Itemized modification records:
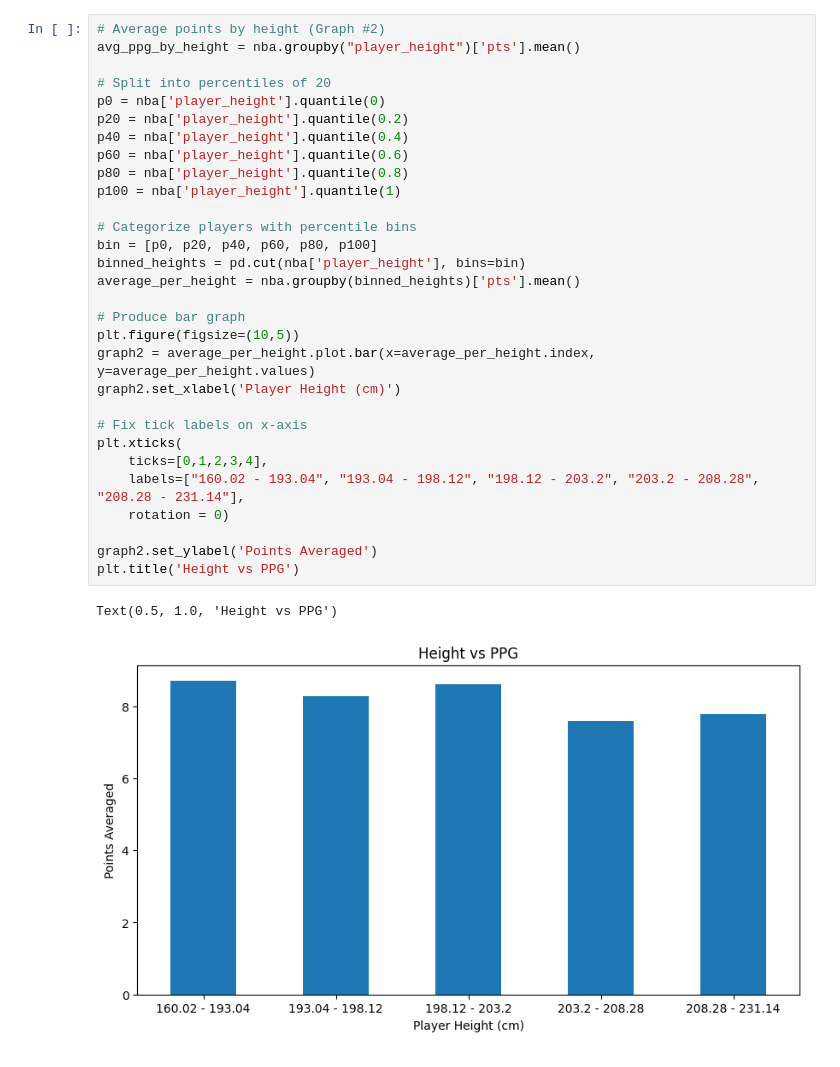
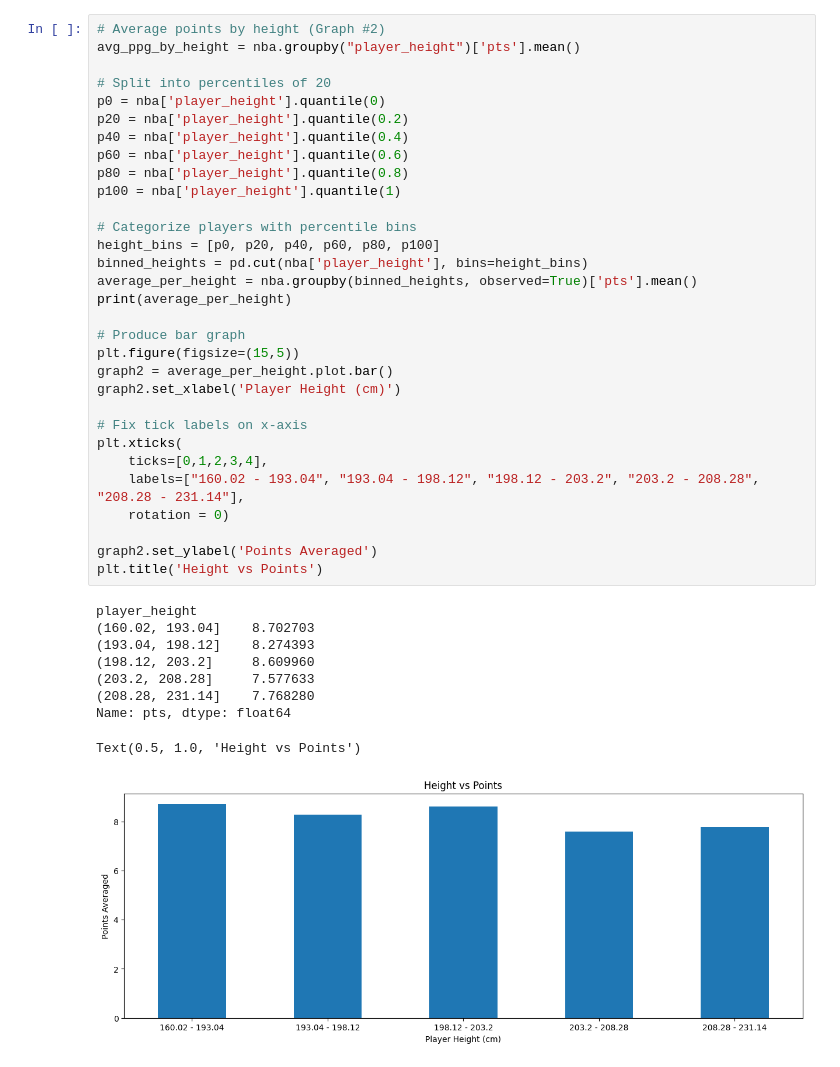
Before and after one commit to 0bsinet/NBA-Exploration, a Jupyter notebook: nba-data-analysis.ipynb, the cells around one changed output. Cells and saved outputs as stored; diff of their text form.

```diff
--- a/nba-data-analysis.ipynb
+++ b/nba-data-analysis.ipynb
@@ -21,35 +20,43 @@ plt.tight_layout()
 # %%
 # Average points by height (Graph #2)
 avg_ppg_by_height = nba.groupby("player_height")['pts'].mean()
 
 # Split into percentiles of 20
 p0 = nba['player_height'].quantile(0)
 p20 = nba['player_height'].quantile(0.2)
 p40 = nba['player_height'].quantile(0.4)
 p60 = nba['player_height'].quantile(0.6)
 p80 = nba['player_height'].quantile(0.8)
 p100 = nba['player_height'].quantile(1)
 
 # Categorize players with percentile bins
-bin = [p0, p20, p40, p60, p80, p100]
-binned_heights = pd.cut(nba['player_height'], bins=bin)
-average_per_height = nba.groupby(binned_heights)['pts'].mean()
+height_bins = [p0, p20, p40, p60, p80, p100]
+binned_heights = pd.cut(nba['player_height'], bins=height_bins)
+average_per_height = nba.groupby(binned_heights, observed=True)['pts'].mean()
+print(average_per_height)
 
 # Produce bar graph
-plt.figure(figsize=(10,5))
-graph2 = average_per_height.plot.bar(x=average_per_height.index, y=average_per_height.values)
+plt.figure(figsize=(15,5))
+graph2 = average_per_height.plot.bar()
 graph2.set_xlabel('Player Height (cm)')
 
 # Fix tick labels on x-axis
 plt.xticks(
     ticks=[0,1,2,3,4],
     labels=["160.02 - 193.04", "193.04 - 198.12", "198.12 - 203.2", "203.2 - 208.28", "208.28 - 231.14"],
     rotation = 0)
 
 graph2.set_ylabel('Points Averaged')
-plt.title('Height vs PPG')
+plt.title('Height vs Points')
 # %% [output]
-Text(0.5, 1.0, 'Height vs PPG')
+player_height
+(160.02, 193.04]    8.702703
+(193.04, 198.12]    8.274393
+(198.12, 203.2]     8.609960
+(203.2, 208.28]     7.577633
+(208.28, 231.14]    7.768280
+Name: pts, dtype: float64
+Text(0.5, 1.0, 'Height vs Points')
-[figure, old version]
+[figure, new version]
 # %%
 # Average points by draft number (Graph #3)
```
Also changed, not shown: parts of 2 cells of this notebook.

#### Aim of the task
Pick every line of the data that includes the string "notebook".

#### Answer to this task
Before and after one commit to 0bsinet/NBA-Exploration, a Jupyter notebook: nba-data-analysis.ipynb, the cells around one changed output. Cells and saved outputs as stored; diff of their text form.
Also changed, not shown: parts of 2 cells of this notebook.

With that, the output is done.